LOVELAND — Jim Freemyer's widow never believed her husband's poor health abruptly killed him last summer, but, rather, what he encountered while working the Weld County oil patch.
A state judge agreed and ruled this month that Connie Freemyer was owed full workman's compensation benefits for her husband's death in July 2014.
It is a decision that could have far-reaching implications in the oil and gas industry as federal health officials have been taking a closer look at the dangers of "tank gauging."
Freemyer family attorney Brett Busch said that although the ruling allows the family to move forward, it also may prompt the oil and gas industry to make changes to safeguard workers "in this dangerous industry," Busch said.
"I think the big picture here is not whether more claims will be brought," he said, "but hopefully less claims will exist because of better safety protocol."
The 59-year-old truck driver died after he inhaled a toxic mix of deadly hydrocarbon chemicals while measuring oil levels after opening a tank hatch.

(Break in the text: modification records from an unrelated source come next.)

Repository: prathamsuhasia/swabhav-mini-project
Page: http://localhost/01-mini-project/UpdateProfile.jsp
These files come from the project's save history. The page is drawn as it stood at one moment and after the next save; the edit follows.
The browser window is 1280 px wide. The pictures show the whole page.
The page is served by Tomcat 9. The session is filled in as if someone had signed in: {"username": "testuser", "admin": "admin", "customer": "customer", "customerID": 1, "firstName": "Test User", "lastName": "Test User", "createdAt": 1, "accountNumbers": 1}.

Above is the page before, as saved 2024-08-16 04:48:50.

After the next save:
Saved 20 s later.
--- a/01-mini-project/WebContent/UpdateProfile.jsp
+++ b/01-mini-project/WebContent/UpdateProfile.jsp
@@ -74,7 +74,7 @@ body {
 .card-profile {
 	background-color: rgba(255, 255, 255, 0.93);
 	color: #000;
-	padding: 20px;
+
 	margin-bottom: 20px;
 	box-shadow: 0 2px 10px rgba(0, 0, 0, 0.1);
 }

Freemyer's death was among nine that gained national attention from federal health officials who found the oil field workers fell victim to high-pressure exposure to hydrocarbons on remote sites. Once the fatalities were tied together, the Centers for Disease Control and Prevention issued a national warning in April over tank gauging.
The ruling by Administrative Law Judge Peter Cannici on behalf of Connie Freemyer came over the objections of Now or Never Trucking in Greeley — Jim Freemyer's employer — and Pinnacol Assurance — which denied a claim for death benefits.
Connie Freemyer will receive nearly $530 per week until she dies. She will also get $7,000 to defray the cost of her husband's funeral.
Pinnacol argued that Freemyer's poorly controlled type II diabetes, hypertension and coronary artery disease likely caused his demise, as did his lackluster attention to safety protocols.
But Cannici, citing medical testimony from a two-day hearing held this month, ruled that Freemyer died as a result of the low oxygen and high hydrocarbon environment while gauging oil tanks.
"His job duties and work environment aggravated, accelerated or combined with his pre-existing coronary artery disease to cause his death on July 13, 2014," Cannici said.
Pinnacol spokeswoman Kim Singer said the company wants to make sure its policy holders are aware of safety resources available to them to address the issue of toxic fumes in gas gauging.
"We are sharing resources from ... the Centers for Disease Control," she said, "and our internal oil and gas safety expert is also developing materials."
Cannici noted that Freemyer's respirator couldn't properly protect him from the exposures he encountered while gauging tanks because it was designed to filter air rather than supply oxygen.
Connie Freemyer declined to comment, but Busch said the family wasn't surprised at Cannici's decision, given the evidence presented during the hearing.
"Nevertheless, they are grateful for Judge Cannici's careful and fair interpretation of the facts, which ultimately contradicted Now or Never Trucking and Pinnacol Assurance's defense that Mr. Freemyer died from natural causes," Busch said.
Freemyer was among nine oil field workers who died in the past five years while working at crude oil production tanks and measuring the level of oil or other byproducts in tanks. Last year, the family of a worker who died in North Dakota under similar circumstances was awarded death benefits in a ruling by that state's Supreme Court.
Originally, all the workers were thought to have died from natural causes or because of underlying health problems, which meant work-related death benefits weren't awarded.
The exposure happens when hatches on production tanks are opened manually and a plume of hydrocarbon gases and vapors are released under high pressure.
Those who are exposed can suffer from disorientation and, in some cases, sudden death.
Cannici ruled correctly in awarding full death benefits to Connie Freemyer and to deny allegations that Jim Freemyer violated safety rules, Busch said.
"Had those allegations been successful, Mrs. Freemyer's benefits would have been cut by 50 percent," Busch said.
Now or Never Trucking declined to comment. Singer said there was evidence Freemyer had pre-existing health conditions and did not follow safety protocols.
Still, she said the company will not appeal.
"Our priority right now is taking care of Ms. Freemyer and making sure that she receives her compensation promptly," Singer said.
Credit of article: http://www.denverpost.com/news/ci_28552933/colorado-judge-awards-benefits-from-oil-patch-death